    However, tying a particular physical drive to a drive in the console is not as easy as you seem to think. The manufacturers of OEM units can do so reliably, because of the design (hardware, firmware, and Bios all play into this) of their servers. This design is a requirement in order to be a Windows HOme Server OEM. But there is no reliable general case that will allow Microsoft to even tie a drive in the console to a port on the motherboard with 100% accuracy. So when you file your bug, don't be surprised if it's closed as "By Design (won't fix)".

    Your best bet if you build your own server is generally to install the Disk Management add-in (and by the way, please stop using the Disk Management MMC snap-in before you screw your server up; this is something you've been warned about before) and build the wireframe as you build your server. The Disk Management add-in can, if properly configured, identify the disks in your server for you.
    I'm not on the WHS team, I just post a lot. :)
    What indicates use of the snap-in?

    I did not know there were 2 things called Disk Management and thought I was using the add-in.  Whatever I am using, it does support wireframes bc I just tried importing a couple.  Whatever I am using came from Tentacle Software .
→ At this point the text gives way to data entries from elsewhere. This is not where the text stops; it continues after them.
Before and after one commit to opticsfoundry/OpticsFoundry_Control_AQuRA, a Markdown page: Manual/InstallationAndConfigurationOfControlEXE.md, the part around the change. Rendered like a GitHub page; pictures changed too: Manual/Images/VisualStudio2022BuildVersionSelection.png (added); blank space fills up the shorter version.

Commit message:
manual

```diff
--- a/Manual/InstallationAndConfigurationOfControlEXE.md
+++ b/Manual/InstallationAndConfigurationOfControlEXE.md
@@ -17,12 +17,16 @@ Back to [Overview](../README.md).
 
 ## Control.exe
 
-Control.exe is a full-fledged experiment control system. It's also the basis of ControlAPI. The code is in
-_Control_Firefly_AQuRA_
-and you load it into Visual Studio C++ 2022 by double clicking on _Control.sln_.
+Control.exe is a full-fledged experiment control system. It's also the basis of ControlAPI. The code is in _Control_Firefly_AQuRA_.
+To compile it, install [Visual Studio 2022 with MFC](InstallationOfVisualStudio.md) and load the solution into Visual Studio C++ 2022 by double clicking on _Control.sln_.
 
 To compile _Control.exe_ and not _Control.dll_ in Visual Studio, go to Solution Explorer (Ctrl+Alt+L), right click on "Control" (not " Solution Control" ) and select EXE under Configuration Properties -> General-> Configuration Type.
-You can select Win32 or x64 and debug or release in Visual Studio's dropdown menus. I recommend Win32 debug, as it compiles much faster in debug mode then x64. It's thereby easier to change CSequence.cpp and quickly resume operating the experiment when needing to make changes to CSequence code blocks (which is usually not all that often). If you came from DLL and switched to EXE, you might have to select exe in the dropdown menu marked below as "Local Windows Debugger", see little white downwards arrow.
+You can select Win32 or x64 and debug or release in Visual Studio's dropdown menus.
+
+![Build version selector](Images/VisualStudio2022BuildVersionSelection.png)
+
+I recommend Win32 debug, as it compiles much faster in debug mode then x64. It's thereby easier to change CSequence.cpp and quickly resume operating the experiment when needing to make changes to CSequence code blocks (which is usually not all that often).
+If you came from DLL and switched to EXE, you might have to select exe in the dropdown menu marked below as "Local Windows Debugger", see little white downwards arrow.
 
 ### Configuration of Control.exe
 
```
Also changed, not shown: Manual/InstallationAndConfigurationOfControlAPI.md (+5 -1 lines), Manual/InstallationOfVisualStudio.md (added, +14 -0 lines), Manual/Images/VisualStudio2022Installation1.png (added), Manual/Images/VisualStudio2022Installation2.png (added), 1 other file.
    I get the part about DM's providing a visual representation of which disc is which, but also understood in a prior post that DM is not tb used to add/remove discs - but maybe DMs wireframe will identify a removed disc.  If so, that seems to solve half the problem - the other half being the desire to choose a physical disc and then relate it to the list so it can be singled out for removal.
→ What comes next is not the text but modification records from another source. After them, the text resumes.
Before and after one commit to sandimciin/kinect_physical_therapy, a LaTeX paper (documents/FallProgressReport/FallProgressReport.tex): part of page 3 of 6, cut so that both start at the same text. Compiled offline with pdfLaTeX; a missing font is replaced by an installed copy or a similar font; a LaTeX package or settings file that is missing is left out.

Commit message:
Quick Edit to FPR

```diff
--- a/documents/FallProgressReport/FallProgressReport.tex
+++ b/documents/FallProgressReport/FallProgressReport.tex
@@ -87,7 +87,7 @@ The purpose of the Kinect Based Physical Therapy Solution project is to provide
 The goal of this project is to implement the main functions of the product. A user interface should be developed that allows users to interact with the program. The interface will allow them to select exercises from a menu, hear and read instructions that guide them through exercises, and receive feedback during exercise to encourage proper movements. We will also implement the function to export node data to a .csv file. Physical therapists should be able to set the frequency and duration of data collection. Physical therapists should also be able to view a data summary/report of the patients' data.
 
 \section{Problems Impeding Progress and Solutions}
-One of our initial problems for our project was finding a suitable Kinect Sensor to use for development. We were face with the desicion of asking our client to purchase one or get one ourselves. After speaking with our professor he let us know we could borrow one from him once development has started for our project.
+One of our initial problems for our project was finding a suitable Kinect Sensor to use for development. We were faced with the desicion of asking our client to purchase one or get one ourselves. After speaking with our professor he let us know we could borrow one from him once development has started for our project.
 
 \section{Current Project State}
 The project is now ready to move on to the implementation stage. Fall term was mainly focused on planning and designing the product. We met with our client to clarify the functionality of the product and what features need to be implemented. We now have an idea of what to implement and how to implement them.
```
    Sunday, September 13, 2009 2:08 AM
  • What indicates use of the snap-in?

    The problem is that the snap-in by MS and the add-in by Sam Wood are both called "Disk Management".  Ken probably assumed you meant the MS snap-in because you referred to "Disk 0" and "Disk 1".  However, both of those tools use those names (which obviously adds to the confusion  :)  ).  The snap-in is only viewable from the server desktop (which is unsupported).  The add-in is viewable only from the Console.  (Maybe Sam should rename his tool.  :)  )

    I did not know there were 2 things called Disk Management and thought I was using the add-in.  Whatever I am using, it does support wireframes bc I just tried importing a couple.  Whatever I am using came from Tentacle Software .
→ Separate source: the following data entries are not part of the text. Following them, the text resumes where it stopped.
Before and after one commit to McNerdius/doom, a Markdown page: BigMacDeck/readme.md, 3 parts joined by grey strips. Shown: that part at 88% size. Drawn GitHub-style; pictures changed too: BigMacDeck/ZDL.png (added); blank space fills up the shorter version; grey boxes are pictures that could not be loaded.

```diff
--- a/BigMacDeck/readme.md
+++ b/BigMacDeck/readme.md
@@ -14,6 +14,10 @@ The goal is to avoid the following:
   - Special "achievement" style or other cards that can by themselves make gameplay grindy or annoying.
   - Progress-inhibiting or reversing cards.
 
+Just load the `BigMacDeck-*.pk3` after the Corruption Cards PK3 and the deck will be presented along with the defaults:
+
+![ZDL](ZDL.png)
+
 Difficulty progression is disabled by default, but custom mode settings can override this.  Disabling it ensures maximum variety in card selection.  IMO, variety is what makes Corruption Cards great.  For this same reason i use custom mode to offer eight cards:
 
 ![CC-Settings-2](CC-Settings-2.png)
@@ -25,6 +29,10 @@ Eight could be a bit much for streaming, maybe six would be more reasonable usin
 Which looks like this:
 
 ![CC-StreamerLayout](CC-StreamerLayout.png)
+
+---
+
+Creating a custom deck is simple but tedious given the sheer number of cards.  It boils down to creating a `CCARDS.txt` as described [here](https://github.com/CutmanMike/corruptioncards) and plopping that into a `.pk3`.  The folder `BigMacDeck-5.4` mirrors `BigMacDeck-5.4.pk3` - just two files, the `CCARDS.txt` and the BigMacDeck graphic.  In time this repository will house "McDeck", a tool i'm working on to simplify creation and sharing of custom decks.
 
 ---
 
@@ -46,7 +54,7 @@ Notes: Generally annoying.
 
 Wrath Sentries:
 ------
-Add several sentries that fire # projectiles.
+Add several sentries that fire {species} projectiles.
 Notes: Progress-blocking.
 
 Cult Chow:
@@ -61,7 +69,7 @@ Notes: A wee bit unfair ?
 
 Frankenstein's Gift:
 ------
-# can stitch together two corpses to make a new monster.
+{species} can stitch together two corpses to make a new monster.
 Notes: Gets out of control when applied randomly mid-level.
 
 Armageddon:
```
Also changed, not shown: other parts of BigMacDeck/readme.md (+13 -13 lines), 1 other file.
    That is the add-in written by Sam Wood.  You're ok.  :)

    I get the part about DM's providing a visual representation of which disc is which, but also understood in a prior post that DM is not tb used to add/remove discs - but maybe DMs wireframe will identify a removed disc.

    I was the one that said that.  Although his add/remove function is probably ok to use, I still see no reason to use the add/remove function through Sam's add-in since MS already provides a way to do the exact same function (and if you have any problems during a drive removal, you might get some assistance from MS if you use their process; they won't help if you use the add-in).

    Anyway, what I did on mine was I edited the disk name (through his add-in) to include the serial number of the drive, as well as the mount point assigned to it by WHS.  I believe that all of that info (plus the fact that each of my hard drives are different sizes) will be enough for me to determine which drive to remove (should the need ever arise).

    If so, that seems to solve half the problem - the other half being the desire to choose a physical disc and then relate it to the list so it can be singled out for removal.


    Sunday, September 13, 2009 5:59 PM
    Moderator